The first third of the book, “Poem,” is a series of 20 numbered sections and, although each section creates the feeling of an autonomous poem, the series works as a continuous whole. Uniform in form and style, each section is headed by a number (1-20), begins with an italicized phrase, and unfolds in a single stanza of 48 lines long. Each line is roughly between 5 and 10 syllables long; the poem’s sentences are grammatical and relatively short (except for section 11, which is one long sentence) and enjamb, creating a fairly tight path down the page. The tone throughout is meditative, asking questions and pursuing ideas. But this surface is not smooth and rhetorical: Hocquard leaps from subject to subject without supplying overt connections. Particular details balance abstract concepts to address such themes as coming into being, the textures of the material world, and the nature of naming. These themes rise to the surface and come back across the series. Section 7, which of all of the sections most overtly treats of the theme of glass, serves as an example of the way “Poem” feels. It begins like so:There is glass. The respite sheds light on the passage. A broken branch across the path. How to see this pink cloth? It’s right. Prisoner of his perspective the commander missed everything. Ancient walls become paths. Affirming and negating can be equally energizing. Why these forms?
But “Poems,” “Story,” and “Notes” are drawn together:

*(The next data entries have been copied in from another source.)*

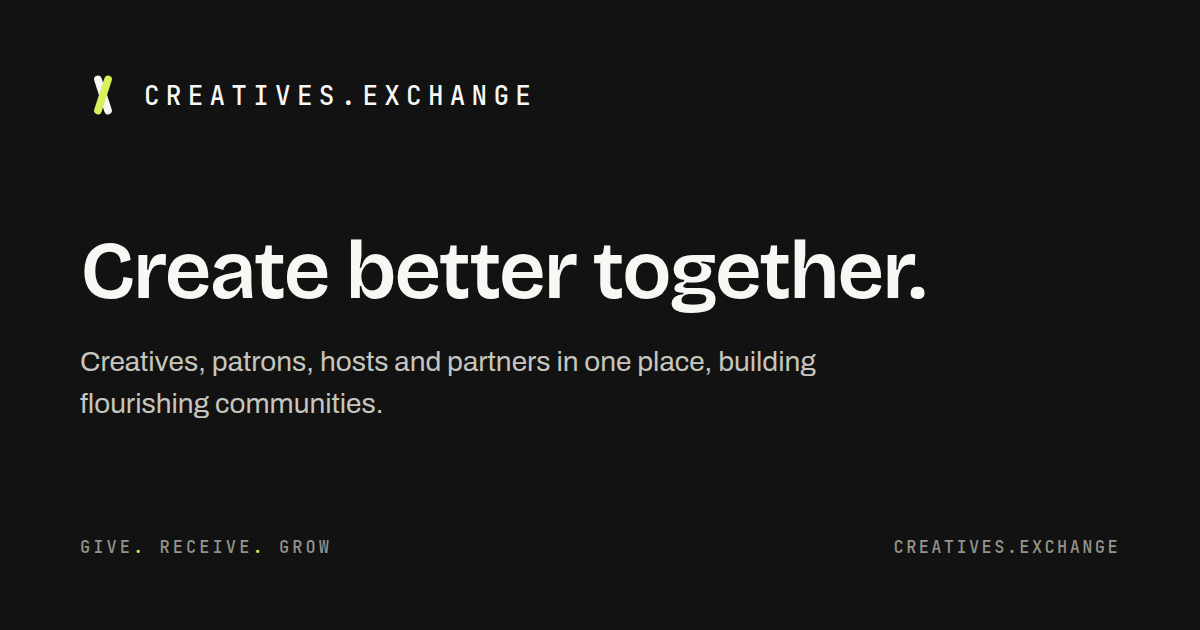
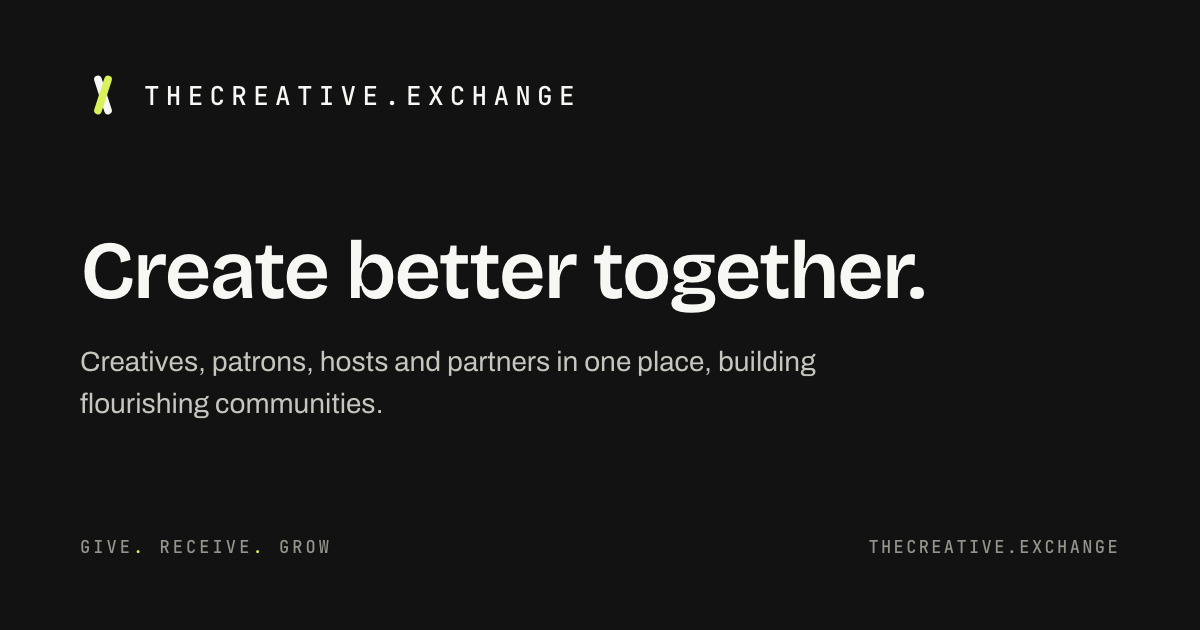
Move to thecreative.exchange; start Google sign-in on the canonical host; let people skip the first-work step
- Every site URL, og tag, sitemap, email fallback and share image now says
  thecreative.exchange. Kept on purpose: calendar UIDs (changing them
  duplicates entries already in people's calendars), the YouTube handle,
  the seed-data email marker, and the hello@ addresses until mail on the
  new domain is set up.
- Google sign-in only works when it starts on the host Convex returns to:
  the one-time verifier lives in that origin's localStorage. Starting on
  any other host (creatives.exchange, www., a community domain) sent people
  back to /login. Login and signup now hop to the canonical host first.
- Onboarding step 3 (share your first work) had no way out without
  uploading something. Adds 'Skip for now'; nothing downstream needs work.

diff --git a/app/public/events/first-table/index.html b/app/public/events/first-table/index.html
@@ -8,12 +8,12 @@
 <meta property="og:title" content="A table for the ones making things">
 <meta property="og:description" content="An evening for San Diego creatives and the people who support them. Free — save your chair.">
 <meta property="og:type" content="website">
-<meta property="og:url" content="https://creatives.exchange/events/first-table/">
-<meta property="og:image" content="https://creatives.exchange/og-image.png">
+<meta property="og:url" content="https://thecreative.exchange/events/first-table/">
+<meta property="og:image" content="https://thecreative.exchange/og-image.png">
 <meta property="og:image:width" content="1200">
 <meta property="og:image:height" content="630">
 <meta name="twitter:card" content="summary_large_image">
-<meta name="twitter:image" content="https://creatives.exchange/og-image.png">
+<meta name="twitter:image" content="https://thecreative.exchange/og-image.png">
 <link rel="stylesheet" href="/about/fonts/fonts.css">
 <style>
   :root {
@@ -93,7 +93,7 @@
 
   <div class="cta">
     <a class="btn btn-citron" href="mailto:rickmoy@gmail.com?subject=Save%20me%20a%20chair%20%E2%80%94%20A%20table%20for%20the%20ones%20making%20things&body=Name%3A%0AWhat%20I%20make%20(or%20fund%2C%20or%20host)%3A%0A">Save me a chair</a>
-    <a class="btn btn-ghost" href="mailto:?subject=worth%20a%20look%20%E2%80%94%20a%20table%20for%20SD%20creatives&body=https%3A%2F%2Fcreatives.exchange%2Fevents%2Ffirst-table%2F">Bring someone</a>
+    <a class="btn btn-ghost" href="mailto:?subject=worth%20a%20look%20%E2%80%94%20a%20table%20for%20SD%20creatives&body=https%3A%2F%2Fthecreative.exchange%2Fevents%2Ffirst-table%2F">Bring someone</a>
   </div>
 
   <div class="credit">Hosted by <b>Rick · David · Haley · Joseph</b></div>

diff --git a/app/app/routes/signup.tsx b/app/app/routes/signup.tsx
@@ -8,6 +8,7 @@ import { api } from "../../convex/_generated/api";
 import { normalizePhone } from "../../convex/phone";
 import { normalizeInviteCode } from "../../convex/inviteCode";
 import { entryCommunityArgs } from "../lib/entryCommunity";
+import { ensureOAuthHost } from "../lib/oauthHost";
 import { isCheckoutSessionId } from "../../convex/garden/ticketLink";
 
 export function meta() {
@@ -25,13 +26,13 @@ export function meta() {
     { property: "og:type", content: "website" },
     {
       property: "og:image",
-      content: "https://creatives.exchange/og-image.png",
+      content: "https://thecreative.exchange/og-image.png",
     },
     { property: "og:image:width", content: "1200" },
     { property: "og:image:height", content: "630" },
     {
       name: "twitter:image",
-      content: "https://creatives.exchange/og-image.png",
+      content: "https://thecreative.exchange/og-image.png",
     },
     { name: "twitter:card", content: "summary_large_image" },
     { name: "twitter:title", content: "Join TheCreative.exchange" },
@@ -289,6 +290,7 @@ export default function Signup() {
       setError(gateError);
       return;
     }
+    if (!ensureOAuthHost()) return;
 
     setGoogleLoading(true);
 

diff --git a/app/app/routes/login.tsx b/app/app/routes/login.tsx
@@ -4,6 +4,7 @@ import { useState, useEffect } from "react";
 import { Link, useNavigate } from "react-router";
 import { useConvexAuth } from "convex/react";
 import { normalizePhone } from "../../convex/phone";
+import { ensureOAuthHost } from "../lib/oauthHost";
 
 export function meta() {
   return [
@@ -22,13 +23,13 @@ export function meta() {
     { property: "og:type", content: "website" },
     {
       property: "og:image",
-      content: "https://creatives.exchange/og-image.png",
+      content: "https://thecreative.exchange/og-image.png",
     },
     { property: "og:image:width", content: "1200" },
     { property: "og:image:height", content: "630" },
     {
       name: "twitter:image",
-      content: "https://creatives.exchange/og-image.png",
+      content: "https://thecreative.exchange/og-image.png",
     },
     { name: "twitter:card", content: "summary_large_image" },
     { name: "twitter:title", content: "Sign In - TheCreative.exchange" },
@@ -139,6 +140,7 @@ export default function Login() {
 
   async function handleGoogleSignIn() {
     setError("");
+    if (!ensureOAuthHost()) return;
     setGoogleLoading(true);
 
     try {

diff --git a/app/convex/inviteCode.test.ts b/app/convex/inviteCode.test.ts
@@ -31,7 +31,7 @@ describe("normalizeInviteCode", () => {
 
   it("extracts the code from a pasted full link", () => {
     expect(normalizeInviteCode("creatives.exchange/signup/K7M4QD")).toBe("K7M4QD");
-    expect(normalizeInviteCode("https://creatives.exchange/signup/K7M4QD")).toBe(
+    expect(normalizeInviteCode("https://thecreative.exchange/signup/K7M4QD")).toBe(
       "K7M4QD",
     );
     expect(normalizeInviteCode("creatives.exchange/signup/K7M4QD/")).toBe("K7M4QD");
@@ -44,7 +44,7 @@ describe("normalizeInviteCode", () => {
     expect(normalizeInviteCode("creatives.exchange/signup/rick-moy")).toBe(
       "rick-moy",
     );
-    expect(normalizeInviteCode("https://creatives.exchange/signup/rick-moy-2")).toBe(
+    expect(normalizeInviteCode("https://thecreative.exchange/signup/rick-moy-2")).toBe(
       "rick-moy-2",
     );
   });
@@ -54,7 +54,7 @@ describe("normalizeInviteCode", () => {
       "rick-moy",
     );
     expect(
-      normalizeInviteCode("https://creatives.exchange/?invite=K7M4QD&utm_source=x"),
+      normalizeInviteCode("https://thecreative.exchange/?invite=K7M4QD&utm_source=x"),
     ).toBe("K7M4QD");
   });
 

diff --git a/app/app/lib/oauthHost.ts b/app/app/lib/oauthHost.ts
@@ -1,0 +1,24 @@
+import { SITE_ORIGIN } from "./eventCalendar";
+
+// Google sign-in only works when it starts on the same host it finishes on.
+// Convex Auth keeps a one-time verifier in this origin's localStorage, and
+// Convex sends the browser back to SITE_URL (the canonical host). Starting
+// on any other host (the old creatives.exchange, a www. alias, a community
+// domain) leaves the verifier behind, the code exchange fails, and the
+// person lands back on /login. So: hop to the canonical host first, same
+// path and query, and let them press the button there.
+export function isOAuthHost(hostname: string): boolean {
+  return (
+    hostname === new URL(SITE_ORIGIN).hostname ||
+    hostname === "localhost" ||
+    hostname === "127.0.0.1"
+  );
+}
+
+/** True when it's safe to start Google sign-in here; otherwise sends the
+ * browser to the same page on the canonical host and returns false. */
+export function ensureOAuthHost(): boolean {
+  if (isOAuthHost(window.location.hostname)) return true;
+  window.location.assign(SITE_ORIGIN + window.location.pathname + window.location.search);
+  return false;
+}

diff --git a/app/app/lib/eventCalendar.test.ts b/app/app/lib/eventCalendar.test.ts
@@ -60,7 +60,7 @@ describe("buildIcs", () => {
 
   it("puts the /j/ proxy link in DESCRIPTION, not a meeting URL", () => {
     expect(unfold(ics)).toContain(
-      `https://creatives.exchange/j/${base.eventId}`,
+      `https://thecreative.exchange/j/${base.eventId}`,
     );
     expect(ics).not.toContain("zoom.us");
     expect(ics).not.toContain("youtube.com");
@@ -70,7 +70,7 @@ describe("buildIcs", () => {
     // /events/:id is registered outside the auth-gated _app.tsx layout
     // (routes.ts) precisely so the guest holding this invite can open it.
     expect(unfold(ics)).toContain(
-      `URL:https://creatives.exchange/events/${base.eventId}`,
+      `URL:https://thecreative.exchange/events/${base.eventId}`,
     );
     expect(ics).not.toContain("/garden/events/");
   });
@@ -113,7 +113,7 @@ describe("buildGoogleCalendarUrl", () => {
 
   it("carries the proxy link in the details", () => {
     expect(new URL(url).searchParams.get("details")).toContain(
-      `https://creatives.exchange/j/${base.eventId}`,
+      `https://thecreative.exchange/j/${base.eventId}`,
     );
   });
 });

diff --git a/app/convex/schema.ts b/app/convex/schema.ts
@@ -405,7 +405,7 @@ export default defineSchema({
     approvedAt: v.optional(v.number()),
     // Communities this person asked to join, from the domain or
     // ?community= link they came in on (communityDomains.ts). Unset = the
-    // neutral hub (creatives.exchange).
+    // neutral hub (thecreative.exchange).
     communityIds: v.optional(v.array(v.id("hostOrgs"))),
   }).index("by_email", ["email"]),
 
@@ -848,7 +848,7 @@ export default defineSchema({
   // One table, three kinds: "community" (a named group on the platform —
   // The Garden is the first; hosts apply, operators approve), "org"/"church"
   // (a sponsor or fund owner — Abiding Practice — that may never be listed
-  // as a community), and "platform" (the single creatives.exchange row that
+  // as a community), and "platform" (the single thecreative.exchange row that
   // owns the platform-wide project pool ledger; never listed). Coverage,
   // allocations, tables, and grantContributions all key off this table.
   //

diff --git a/app/convex/emails.ts b/app/convex/emails.ts
@@ -39,7 +39,7 @@ export const sendNotificationEmail = internalAction({
       return;
     }
 
-    const baseUrl = process.env.SITE_URL || "https://creatives.exchange";
+    const baseUrl = process.env.SITE_URL || "https://thecreative.exchange";
 
     const unsubscribeUrl = args.unsubscribeToken
       ? `${baseUrl}/unsubscribe/${args.unsubscribeToken}`
@@ -108,7 +108,7 @@ export const sendNotificationEmail = internalAction({
 export const sendSignInCode = internalAction({
   args: { to: v.string(), code: v.string() },
   handler: async (_ctx, { to, code }) => {
-    const baseUrl = process.env.SITE_URL || "https://creatives.exchange";
+    const baseUrl = process.env.SITE_URL || "https://thecreative.exchange";
     const line = `Your TheCreative.exchange code is ${code}. It expires in 10 minutes. If you didn't ask for it, ignore this email.`;
     const { html } = renderNotificationEmail({
       heading: `Your code: ${code}`,

diff --git a/app/app/routes/onboarding.tsx b/app/app/routes/onboarding.tsx
@@ -670,6 +670,21 @@ export default function Onboarding() {
                 {uploading ? "Creating..." : "Share work"}
               </button>
             </div>
+            {/* Work is optional — nothing downstream needs it, and people
+                without a piece ready were stuck here with no way out. */}
+            <button
+              onClick={() => {
+                posthog?.capture("onboarding_step_completed", {
+                  step_name: "work_skipped",
+                  role: "creative",
+                });
+                setStep(4);
+              }}
+              disabled={uploading}
+              className="mt-4 w-full py-2 text-[13.5px] font-medium text-gray-700 dark:text-gray-300 underline underline-offset-4 hover:text-gray-900 dark:hover:text-white disabled:opacity-50"
+            >
+              Skip for now — add work later
+            </button>
           </div>
         )}
 

diff --git a/app/convex/email/template.test.ts b/app/convex/email/template.test.ts
@@ -5,7 +5,7 @@
 import { describe, expect, it } from "vitest";
 import { escapeHtml, renderNotificationEmail } from "./template";
 
-const BASE_URL = "https://creatives.exchange";
+const BASE_URL = "https://thecreative.exchange";
 
 describe("escapeHtml", () => {
   it("escapes the five HTML-significant characters", () => {
@@ -56,8 +56,8 @@ describe("renderNotificationEmail", () => {
       ctaUrl: "/messages/abc123",
       baseUrl: BASE_URL,
     });
-    expect(html).toContain('href="https://creatives.exchange/messages/abc123"');
-    expect(text).toContain("View Message: https://creatives.exchange/messages/abc123");
+    expect(html).toContain('href="https://thecreative.exchange/messages/abc123"');
+    expect(text).toContain("View Message: https://thecreative.exchange/messages/abc123");
   });
 
   it("includes the unsubscribe link only when unsubscribeUrl is given", () => {

diff --git a/app/scripts/og-image.html b/app/scripts/og-image.html
@@ -41,7 +41,7 @@ h1{font-family:'Bricolage Grotesque',sans-serif;font-weight:600;
       <rect x="20" y="3" width="8" height="42" rx="4" fill="#f7f7f4" transform="rotate(-18 24 24)"/>
       <rect x="20" y="3" width="8" height="42" rx="4" fill="#d7f25a" transform="rotate(18 24 24)"/>
     </svg>
-    <span class="wm">creatives.exchange</span>
+    <span class="wm">TheCreative.exchange</span>
   </div>
   <div>
     <h1>Create better together.</h1>
@@ -49,6 +49,6 @@ h1{font-family:'Bricolage Grotesque',sans-serif;font-weight:600;
   </div>
   <div class="foot">
     <span class="tag">Give<b>.</b> Receive<b>.</b> Grow</span>
-    <span class="url">creatives.exchange</span>
+    <span class="url">thecreative.exchange</span>
   </div>
 </body></html>

diff --git a/app/convex/garden/communityDomains.ts b/app/convex/garden/communityDomains.ts
@@ -1,8 +1,8 @@
 // Community domains (Rick, 2026-09-29): each community can have its own
 // front-door domains — thegardensd.org for The Garden, createsd.org for
 // Create SD. A visitor who arrives on one is tagged to that community
-// (waitlist today; signup later). creatives.exchange is the neutral hub and
-// belongs to no community. Accounts and sign-in stay on creatives.exchange.
+// (waitlist today; signup later). thecreative.exchange is the neutral hub and
+// belongs to no community. Accounts and sign-in stay on thecreative.exchange.
 //   npx convex run garden/communityDomains:setCommunityDomains '{"slug":"create-sd","domains":["createsd.org"]}' [--prod]
 
 import { v } from "convex/values";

The third section of the book, “Notes,” only runs from pages 115-117. Although “Notes” consists only of citations corresponding to the quoted material in “Story” (and to the book’s two epigraphs, taken from Keith and Rosmarie Waldrop), Hocquard gives it equal status with the rest of the book by using the same bold, sans-serif titling as “Poems” and “Story” and by listing it in the Table of Contents just as they are. Hocquard’s inclusion of notes provides a generous transparency of source. And his elevation of notes to the same status as “Poem” and “Story” implies a map for how a poem is made with and through a writer’s engagement with novels, poetry, criticism, history and philosophy. Here again we have transparency and opacity: “Notes” renders the process transparent, but, it is essential to note, the mystery that brings a poem into being out of a source text remains an opacity. Tracing section 7 from “Poem” to “Story” to “Notes” and back again provides the gesture or outline of composition, and provides material for creative reading, but does not answer the more intense questions of creative mystery.
Read the full review at Constant Critic.